The Reform Government Surveillance coalition — which includes Apple, Dropbox, Evernote, Facebook, Google, LinkedIn, Microsoft, and Yahoo! — have written a letter to the two Senators behind the anti-encryption Burr-Feinstein bill explaining why it’s a very bad thing.
Among its many provisions, the draft bill mandates that tech companies make all of their online data "intelligible" when presented with a court order. The bill defines intelligible as "decrypted, deciphered, decoded, demodulated, or deobfuscated" to "the Government of the United States and the government of the District of Columbia, or any commonwealth or possession of the United States, of an Indian Tribe, or of any State or political subdivision thereof.”
This bill — proposed by Sens. Richard Burr (R) of North Carolina and Dianne Feinstein (D) of California (both pictured) — would make us all less safe. t would force American companies to keep back door keys that guarantee government access to all smartphones, computers and software.

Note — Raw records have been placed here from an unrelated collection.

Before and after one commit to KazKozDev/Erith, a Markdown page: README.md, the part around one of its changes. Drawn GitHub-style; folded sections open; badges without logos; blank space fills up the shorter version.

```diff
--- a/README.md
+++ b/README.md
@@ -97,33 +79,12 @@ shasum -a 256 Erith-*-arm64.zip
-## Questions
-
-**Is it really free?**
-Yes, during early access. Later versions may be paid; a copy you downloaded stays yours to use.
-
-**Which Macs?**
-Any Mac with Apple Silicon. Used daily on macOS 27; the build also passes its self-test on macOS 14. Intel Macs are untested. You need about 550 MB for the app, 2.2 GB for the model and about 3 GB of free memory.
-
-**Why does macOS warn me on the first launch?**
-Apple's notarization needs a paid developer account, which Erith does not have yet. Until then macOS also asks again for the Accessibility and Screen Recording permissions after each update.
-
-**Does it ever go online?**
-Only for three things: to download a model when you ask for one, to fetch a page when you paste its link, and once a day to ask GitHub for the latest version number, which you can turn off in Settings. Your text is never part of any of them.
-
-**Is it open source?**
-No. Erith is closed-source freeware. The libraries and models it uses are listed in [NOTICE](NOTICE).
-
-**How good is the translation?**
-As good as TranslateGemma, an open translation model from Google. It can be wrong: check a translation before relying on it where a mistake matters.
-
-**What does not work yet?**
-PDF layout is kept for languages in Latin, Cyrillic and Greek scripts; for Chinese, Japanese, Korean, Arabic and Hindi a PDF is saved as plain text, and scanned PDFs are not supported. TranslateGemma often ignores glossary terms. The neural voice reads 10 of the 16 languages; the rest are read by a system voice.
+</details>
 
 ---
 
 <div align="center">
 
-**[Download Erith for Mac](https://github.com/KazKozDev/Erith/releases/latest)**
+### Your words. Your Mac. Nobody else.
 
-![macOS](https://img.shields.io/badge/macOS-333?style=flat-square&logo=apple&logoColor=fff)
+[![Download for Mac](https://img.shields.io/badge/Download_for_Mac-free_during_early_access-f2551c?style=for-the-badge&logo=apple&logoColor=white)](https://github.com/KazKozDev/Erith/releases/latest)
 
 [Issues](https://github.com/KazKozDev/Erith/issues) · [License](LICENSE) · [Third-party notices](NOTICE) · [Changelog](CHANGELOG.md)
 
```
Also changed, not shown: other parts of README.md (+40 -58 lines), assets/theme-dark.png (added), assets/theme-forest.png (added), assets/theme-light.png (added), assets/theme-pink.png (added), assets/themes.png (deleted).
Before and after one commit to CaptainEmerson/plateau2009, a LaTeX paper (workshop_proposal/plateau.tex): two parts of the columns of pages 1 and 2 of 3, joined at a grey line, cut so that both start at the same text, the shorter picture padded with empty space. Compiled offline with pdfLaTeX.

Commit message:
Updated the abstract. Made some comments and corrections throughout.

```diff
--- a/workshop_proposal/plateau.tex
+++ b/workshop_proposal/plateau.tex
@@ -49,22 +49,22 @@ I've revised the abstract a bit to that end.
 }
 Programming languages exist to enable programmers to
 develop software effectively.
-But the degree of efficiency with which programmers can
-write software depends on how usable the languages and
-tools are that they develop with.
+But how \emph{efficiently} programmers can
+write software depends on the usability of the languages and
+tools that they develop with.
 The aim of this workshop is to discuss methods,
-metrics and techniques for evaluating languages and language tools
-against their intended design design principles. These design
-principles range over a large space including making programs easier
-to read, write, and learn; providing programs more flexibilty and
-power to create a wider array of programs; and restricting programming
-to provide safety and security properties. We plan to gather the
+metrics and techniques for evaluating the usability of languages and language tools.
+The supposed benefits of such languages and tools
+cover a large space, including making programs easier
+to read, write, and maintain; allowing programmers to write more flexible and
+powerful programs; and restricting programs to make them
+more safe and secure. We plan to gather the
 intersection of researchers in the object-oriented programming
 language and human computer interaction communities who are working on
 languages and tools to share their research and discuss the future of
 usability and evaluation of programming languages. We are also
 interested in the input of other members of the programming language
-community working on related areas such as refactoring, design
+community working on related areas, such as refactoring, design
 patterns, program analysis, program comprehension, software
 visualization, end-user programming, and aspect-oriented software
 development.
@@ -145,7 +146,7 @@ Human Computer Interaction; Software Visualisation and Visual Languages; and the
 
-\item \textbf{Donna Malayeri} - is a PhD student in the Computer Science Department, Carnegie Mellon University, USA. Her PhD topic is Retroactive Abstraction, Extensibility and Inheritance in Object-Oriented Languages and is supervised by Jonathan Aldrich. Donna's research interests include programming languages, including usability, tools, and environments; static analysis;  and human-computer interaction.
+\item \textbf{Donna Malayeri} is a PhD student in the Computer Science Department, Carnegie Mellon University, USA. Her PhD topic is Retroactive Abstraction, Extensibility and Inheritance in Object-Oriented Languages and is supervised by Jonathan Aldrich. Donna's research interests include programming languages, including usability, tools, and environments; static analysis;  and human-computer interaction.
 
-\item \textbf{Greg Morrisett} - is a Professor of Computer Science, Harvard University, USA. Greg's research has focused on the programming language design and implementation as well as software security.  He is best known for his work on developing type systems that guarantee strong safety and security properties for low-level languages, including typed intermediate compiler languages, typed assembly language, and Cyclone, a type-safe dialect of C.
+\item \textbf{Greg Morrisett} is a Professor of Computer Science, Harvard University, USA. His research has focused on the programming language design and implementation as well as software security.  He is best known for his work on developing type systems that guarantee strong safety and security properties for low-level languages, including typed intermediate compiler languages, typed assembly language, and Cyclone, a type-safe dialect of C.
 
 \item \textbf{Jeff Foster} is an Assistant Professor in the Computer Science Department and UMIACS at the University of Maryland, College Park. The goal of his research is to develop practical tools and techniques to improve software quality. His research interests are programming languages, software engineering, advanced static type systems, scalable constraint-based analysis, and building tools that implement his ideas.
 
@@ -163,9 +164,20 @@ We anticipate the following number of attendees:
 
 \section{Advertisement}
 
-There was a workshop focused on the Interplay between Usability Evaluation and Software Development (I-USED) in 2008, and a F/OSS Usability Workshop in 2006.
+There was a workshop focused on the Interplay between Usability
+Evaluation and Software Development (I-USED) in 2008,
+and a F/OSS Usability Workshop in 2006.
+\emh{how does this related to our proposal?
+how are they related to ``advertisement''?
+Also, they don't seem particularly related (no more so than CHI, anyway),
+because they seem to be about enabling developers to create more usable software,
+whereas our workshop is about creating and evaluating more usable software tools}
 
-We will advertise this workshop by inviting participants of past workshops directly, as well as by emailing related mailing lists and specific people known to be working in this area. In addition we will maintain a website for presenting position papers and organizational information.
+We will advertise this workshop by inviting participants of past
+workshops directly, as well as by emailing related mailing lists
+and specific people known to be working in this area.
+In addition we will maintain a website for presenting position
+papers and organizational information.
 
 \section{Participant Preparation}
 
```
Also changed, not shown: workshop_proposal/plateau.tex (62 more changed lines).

The Reform Government Surveillance group writes: “We support making sure that law enforcement has the legal authorities, resources, and training it needs to solve crime, prevent terrorism, and protect the public. However, those things must be carefully balanced to preserve our customers’ security and digital information. We are ready and willing to engage in dialogue about how to strike that balance, but remain concerned about efforts to prioritize one type of security over all others in a way that leads to unintended, negative consequences for the safety of our networks and our customers.”
Click here to read a copy of the letter.